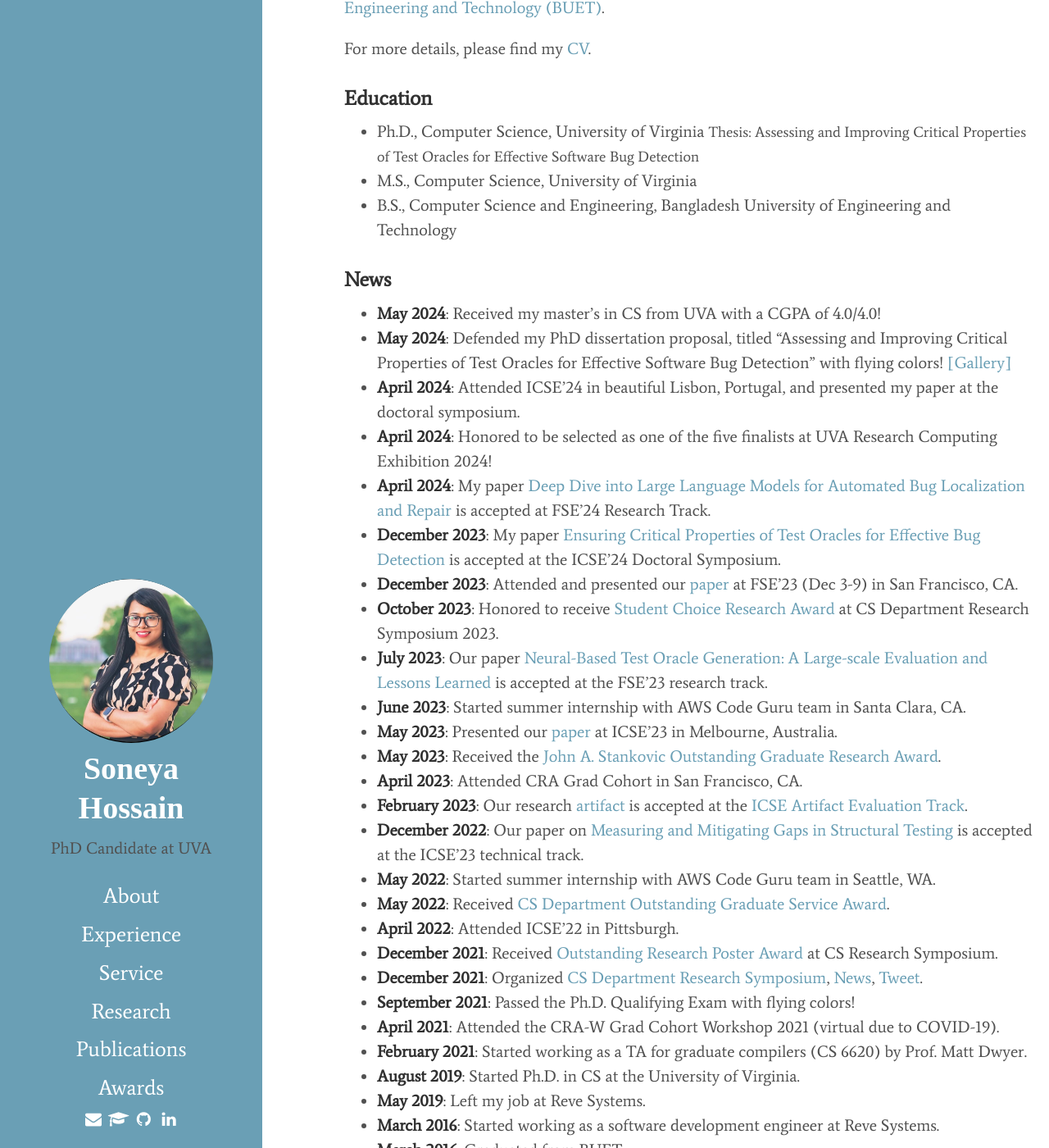
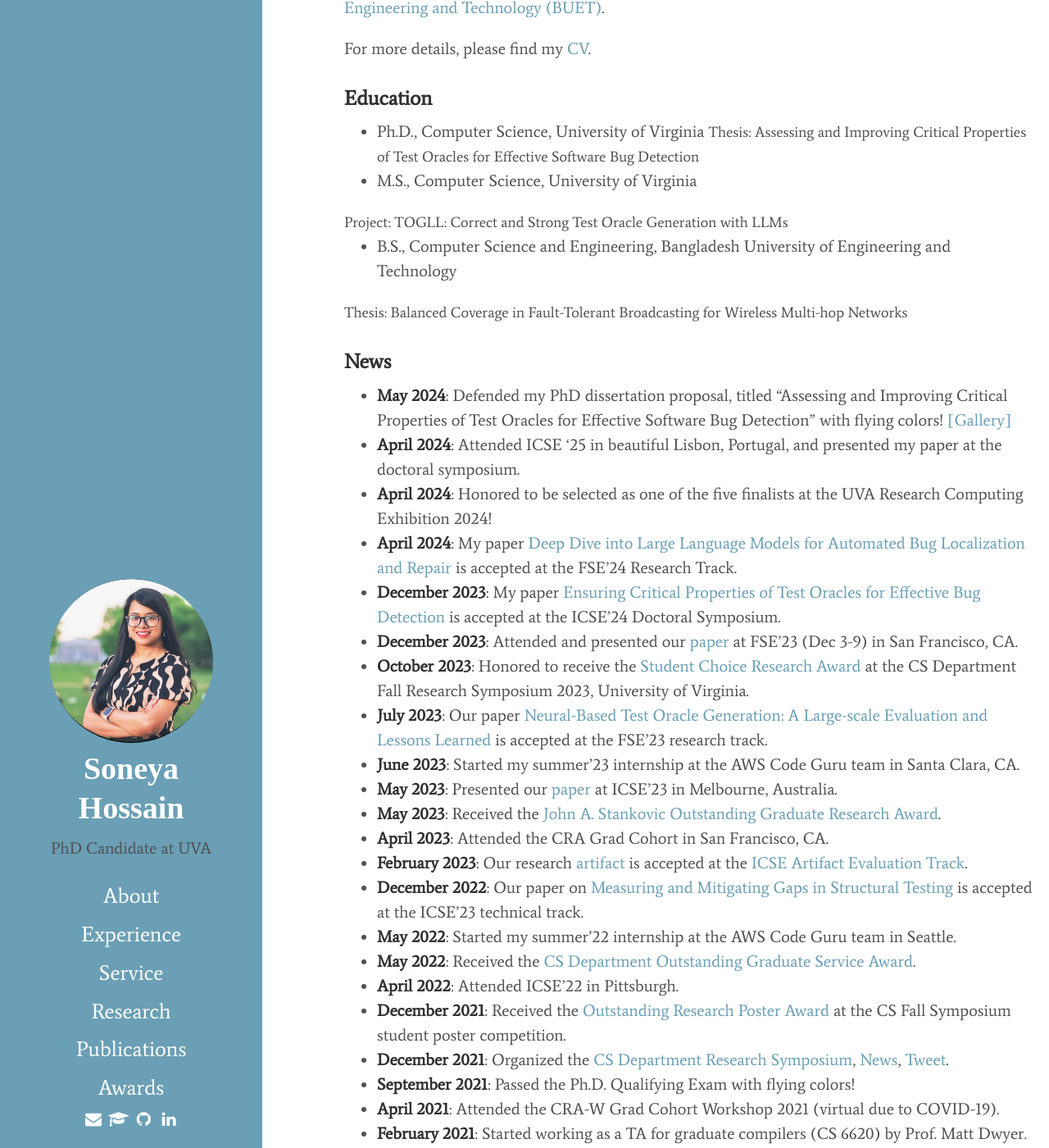
Before and after one commit to soneyahossain/soneyahossain.github.io, a Jekyll site: the page built from index.md, in a window 1280 px wide and 1400 px high, scrolled down 236 px. Shown: the whole window at 82% size. Built offline with Jekyll 4.4.1, drawn with Linux system fonts in a browser that asks for light colours; cached includes are drawn as plain includes.

Commit message:
education

```diff
--- a/index.md
+++ b/index.md
@@ -16,31 +16,31 @@ For more details, please find my [CV]({{'/'|relative_url}}assets/CV/CV.pdf).
   <font size = 4 > Thesis: Assessing and Improving Critical Properties of Test Oracles for
 Effective Software Bug Detection</font>
 * M.S., Computer Science, University of Virginia
+ <font size = 4 > Project: TOGLL: Correct and Strong Test Oracle Generation with LLMs</font>
 * B.S., Computer Science and Engineering, Bangladesh University of Engineering and Technology
-
+<font size = 4 > Thesis: Balanced Coverage in Fault-Tolerant Broadcasting for Wireless Multi-hop Networks</font>
 
 ### News
-- **May 2024**: Received my master's in CS from UVA with a CGPA of 4.0/4.0!
 - **May 2024**:  Defended my PhD dissertation proposal, titled "Assessing and Improving Critical Properties of Test Oracles for
 Effective Software Bug Detection" with flying colors! [\[Gallery\]](gallery.md)
-- **April 2024**: Attended ICSE'24 in beautiful Lisbon, Portugal, and presented my paper at the doctoral symposium.
-- **April 2024**: Honored to be selected as one of the five finalists at UVA Research Computing Exhibition 2024!
-- **April 2024**: My paper [Deep Dive into Large Language Models for Automated Bug Localization and Repair](https://arxiv.org/abs/2404.11595) is accepted at FSE'24 Research Track.
-- **December 2023**: My paper [Ensuring Critical Properties of Test Oracles for Effective Bug Detection](https://dl.acm.org/doi/10.1145/3639478.3639791) is accepted at the ICSE'24 Doctoral Symposium.
+- **April 2024**: Attended ICSE '25 in beautiful Lisbon, Portugal, and presented my paper at the doctoral symposium.
+- **April 2024**: Honored to be selected as one of the five finalists at the UVA Research Computing Exhibition 2024!
+- **April 2024**: My paper [Deep Dive into Large Language Models for Automated Bug Localization and Repair](https://arxiv.org/abs/2404.11595) is accepted at the FSE'24 Research Track.
+- **December 2023**: My paper [Ensuring Critical Properties of Test Oracles for Effective Bug Detection](https://conf.researchr.org/details/icse-2024/icse-2024-doctoral-symposium/11/Ensuring-Critical-Properties-of-Test-Oracles-for-Effective-Bug-Detection) is accepted at the ICSE'24 Doctoral Symposium.
 - **December 2023**: Attended and presented our [paper](https://dl.acm.org/doi/pdf/10.1145/3611643.3616265) at FSE'23 (Dec 3-9) in San Francisco, CA.
-- **October 2023**: Honored to receive [Student Choice Research Award](https://engineering.virginia.edu/department/computer-science/blogs/2023-cs-research-symposium-highlights) at CS Department Research Symposium 2023.
+- **October 2023**: Honored to receive the [Student Choice Research Award](https://engineering.virginia.edu/department/computer-science/blogs/2023-cs-research-symposium-highlights) at the CS Department Fall Research Symposium 2023, University of Virginia.
 - **July 2023**: Our paper [Neural-Based Test Oracle Generation: A Large-scale Evaluation and Lessons Learned](https://dl.acm.org/doi/abs/10.1145/3611643.3616265) is accepted at the FSE'23 research track.
-- **June 2023**: Started summer internship with AWS Code Guru team in Santa Clara, CA.
+- **June 2023**: Started my summer'23 internship at the AWS Code Guru team in Santa Clara, CA.
 - **May 2023**: Presented our [paper](https://ieeexplore.ieee.org/stamp/stamp.jsp?arnumber=10172745) at ICSE'23 in Melbourne, Australia.
 - **May 2023**: Received the [John A. Stankovic Outstanding Graduate Research Award](https://engineering.virginia.edu/department/computer-science/blogs/cs-department-end-year-award-recipients-2022-2023).
-- **April 2023**: Attended CRA Grad Cohort in San Francisco, CA.
+- **April 2023**: Attended the CRA Grad Cohort in San Francisco, CA.
 - **February 2023**: Our research [artifact](https://github.com/soneyahossain/hcc-gap-recommender) is accepted at the [ICSE Artifact Evaluation Track](https://conf.researchr.org/details/icse-2023/icse-2023-artifact-evaluation/5/Artifact-Measuring-and-Mitigating-Gaps-in-Structural-Testing).
 - **December 2022**: Our paper on [Measuring and Mitigating Gaps in Structural Testing](https://ieeexplore.ieee.org/stamp/stamp.jsp?arnumber=10172745) is accepted at the ICSE'23 technical track.
-- **May 2022**: Started summer internship with AWS Code Guru team in Seattle, WA.
-- **May 2022**: Received [CS Department Outstanding Graduate Service Award](https://engineering.virginia.edu/2021-2022-cs-department-end-year-awards).
+- **May 2022**: Started my summer'22 internship at the AWS Code Guru team in Seattle.
+- **May 2022**: Received the [CS Department Outstanding Graduate Service Award](https://engineering.virginia.edu/2021-2022-cs-department-end-year-awards).
 - **April 2022**: Attended ICSE'22 in Pittsburgh.
-- **December 2021**: Received [Outstanding Research Poster Award](https://engineering.virginia.edu/events/2021-fall-cs-research-symposium) at CS Research Symposium.
-- **December 2021**: Organized [CS Department Research Symposium](https://engineering.virginia.edu/events/2021-fall-cs-research-symposium), [News](https://engineering.virginia.edu/computer-science-graduate-student-group-research-symposium?fbclid=IwAR2r1lHuVFwesevFrsCqezybDSU_u3Fc-vWky6TYbQ4Jepo-gfibiRzgbMc), [Tweet](https://twitter.com/CS_UVA/status/1471529342912155650?s=20&t=YbVecueDVPOLsdDaw0sBfQ).
+- **December 2021**: Received the [Outstanding Research Poster Award](https://engineering.virginia.edu/events/2021-fall-cs-research-symposium) at the CS Fall Symposium student poster competition.
+- **December 2021**: Organized the [CS Department Research Symposium](https://engineering.virginia.edu/events/2021-fall-cs-research-symposium), [News](https://engineering.virginia.edu/computer-science-graduate-student-group-research-symposium?fbclid=IwAR2r1lHuVFwesevFrsCqezybDSU_u3Fc-vWky6TYbQ4Jepo-gfibiRzgbMc), [Tweet](https://twitter.com/CS_UVA/status/1471529342912155650?s=20&t=YbVecueDVPOLsdDaw0sBfQ).
 - **September 2021**: Passed the Ph.D. Qualifying Exam with flying colors!
 - **April 2021**: Attended the CRA-W Grad Cohort Workshop 2021 (virtual due to COVID-19).
 - **February 2021**: Started working as a TA for graduate compilers (CS 6620) by Prof. Matt Dwyer.
```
****
Print every entry word for word; omit the pictures.

Before and after one commit to soneyahossain/soneyahossain.github.io, a Jekyll site: the page built from index.md, in a window 1280 px wide and 1400 px high, scrolled down 236 px. Shown: the whole window at 82% size. Built offline with Jekyll 4.4.1, drawn with Linux system fonts in a browser that asks for light colours; cached includes are drawn as plain includes.

Commit message:
education

```diff
--- a/index.md
+++ b/index.md
@@ -16,31 +16,31 @@ For more details, please find my [CV]({{'/'|relative_url}}assets/CV/CV.pdf).
   <font size = 4 > Thesis: Assessing and Improving Critical Properties of Test Oracles for
 Effective Software Bug Detection</font>
 * M.S., Computer Science, University of Virginia
+ <font size = 4 > Project: TOGLL: Correct and Strong Test Oracle Generation with LLMs</font>
 * B.S., Computer Science and Engineering, Bangladesh University of Engineering and Technology
-
+<font size = 4 > Thesis: Balanced Coverage in Fault-Tolerant Broadcasting for Wireless Multi-hop Networks</font>
 
 ### News
-- **May 2024**: Received my master's in CS from UVA with a CGPA of 4.0/4.0!
 - **May 2024**:  Defended my PhD dissertation proposal, titled "Assessing and Improving Critical Properties of Test Oracles for
 Effective Software Bug Detection" with flying colors! [\[Gallery\]](gallery.md)
-- **April 2024**: Attended ICSE'24 in beautiful Lisbon, Portugal, and presented my paper at the doctoral symposium.
-- **April 2024**: Honored to be selected as one of the five finalists at UVA Research Computing Exhibition 2024!
-- **April 2024**: My paper [Deep Dive into Large Language Models for Automated Bug Localization and Repair](https://arxiv.org/abs/2404.11595) is accepted at FSE'24 Research Track.
-- **December 2023**: My paper [Ensuring Critical Properties of Test Oracles for Effective Bug Detection](https://dl.acm.org/doi/10.1145/3639478.3639791) is accepted at the ICSE'24 Doctoral Symposium.
+- **April 2024**: Attended ICSE '25 in beautiful Lisbon, Portugal, and presented my paper at the doctoral symposium.
+- **April 2024**: Honored to be selected as one of the five finalists at the UVA Research Computing Exhibition 2024!
+- **April 2024**: My paper [Deep Dive into Large Language Models for Automated Bug Localization and Repair](https://arxiv.org/abs/2404.11595) is accepted at the FSE'24 Research Track.
+- **December 2023**: My paper [Ensuring Critical Properties of Test Oracles for Effective Bug Detection](https://conf.researchr.org/details/icse-2024/icse-2024-doctoral-symposium/11/Ensuring-Critical-Properties-of-Test-Oracles-for-Effective-Bug-Detection) is accepted at the ICSE'24 Doctoral Symposium.
 - **December 2023**: Attended and presented our [paper](https://dl.acm.org/doi/pdf/10.1145/3611643.3616265) at FSE'23 (Dec 3-9) in San Francisco, CA.
-- **October 2023**: Honored to receive [Student Choice Research Award](https://engineering.virginia.edu/department/computer-science/blogs/2023-cs-research-symposium-highlights) at CS Department Research Symposium 2023.
+- **October 2023**: Honored to receive the [Student Choice Research Award](https://engineering.virginia.edu/department/computer-science/blogs/2023-cs-research-symposium-highlights) at the CS Department Fall Research Symposium 2023, University of Virginia.
 - **July 2023**: Our paper [Neural-Based Test Oracle Generation: A Large-scale Evaluation and Lessons Learned](https://dl.acm.org/doi/abs/10.1145/3611643.3616265) is accepted at the FSE'23 research track.
-- **June 2023**: Started summer internship with AWS Code Guru team in Santa Clara, CA.
+- **June 2023**: Started my summer'23 internship at the AWS Code Guru team in Santa Clara, CA.
 - **May 2023**: Presented our [paper](https://ieeexplore.ieee.org/stamp/stamp.jsp?arnumber=10172745) at ICSE'23 in Melbourne, Australia.
 - **May 2023**: Received the [John A. Stankovic Outstanding Graduate Research Award](https://engineering.virginia.edu/department/computer-science/blogs/cs-department-end-year-award-recipients-2022-2023).
-- **April 2023**: Attended CRA Grad Cohort in San Francisco, CA.
+- **April 2023**: Attended the CRA Grad Cohort in San Francisco, CA.
 - **February 2023**: Our research [artifact](https://github.com/soneyahossain/hcc-gap-recommender) is accepted at the [ICSE Artifact Evaluation Track](https://conf.researchr.org/details/icse-2023/icse-2023-artifact-evaluation/5/Artifact-Measuring-and-Mitigating-Gaps-in-Structural-Testing).
 - **December 2022**: Our paper on [Measuring and Mitigating Gaps in Structural Testing](https://ieeexplore.ieee.org/stamp/stamp.jsp?arnumber=10172745) is accepted at the ICSE'23 technical track.
-- **May 2022**: Started summer internship with AWS Code Guru team in Seattle, WA.
-- **May 2022**: Received [CS Department Outstanding Graduate Service Award](https://engineering.virginia.edu/2021-2022-cs-department-end-year-awards).
+- **May 2022**: Started my summer'22 internship at the AWS Code Guru team in Seattle.
+- **May 2022**: Received the [CS Department Outstanding Graduate Service Award](https://engineering.virginia.edu/2021-2022-cs-department-end-year-awards).
 - **April 2022**: Attended ICSE'22 in Pittsburgh.
-- **December 2021**: Received [Outstanding Research Poster Award](https://engineering.virginia.edu/events/2021-fall-cs-research-symposium) at CS Research Symposium.
-- **December 2021**: Organized [CS Department Research Symposium](https://engineering.virginia.edu/events/2021-fall-cs-research-symposium), [News](https://engineering.virginia.edu/computer-science-graduate-student-group-research-symposium?fbclid=IwAR2r1lHuVFwesevFrsCqezybDSU_u3Fc-vWky6TYbQ4Jepo-gfibiRzgbMc), [Tweet](https://twitter.com/CS_UVA/status/1471529342912155650?s=20&t=YbVecueDVPOLsdDaw0sBfQ).
+- **December 2021**: Received the [Outstanding Research Poster Award](https://engineering.virginia.edu/events/2021-fall-cs-research-symposium) at the CS Fall Symposium student poster competition.
+- **December 2021**: Organized the [CS Department Research Symposium](https://engineering.virginia.edu/events/2021-fall-cs-research-symposium), [News](https://engineering.virginia.edu/computer-science-graduate-student-group-research-symposium?fbclid=IwAR2r1lHuVFwesevFrsCqezybDSU_u3Fc-vWky6TYbQ4Jepo-gfibiRzgbMc), [Tweet](https://twitter.com/CS_UVA/status/1471529342912155650?s=20&t=YbVecueDVPOLsdDaw0sBfQ).
 - **September 2021**: Passed the Ph.D. Qualifying Exam with flying colors!
 - **April 2021**: Attended the CRA-W Grad Cohort Workshop 2021 (virtual due to COVID-19).
 - **February 2021**: Started working as a TA for graduate compilers (CS 6620) by Prof. Matt Dwyer.
```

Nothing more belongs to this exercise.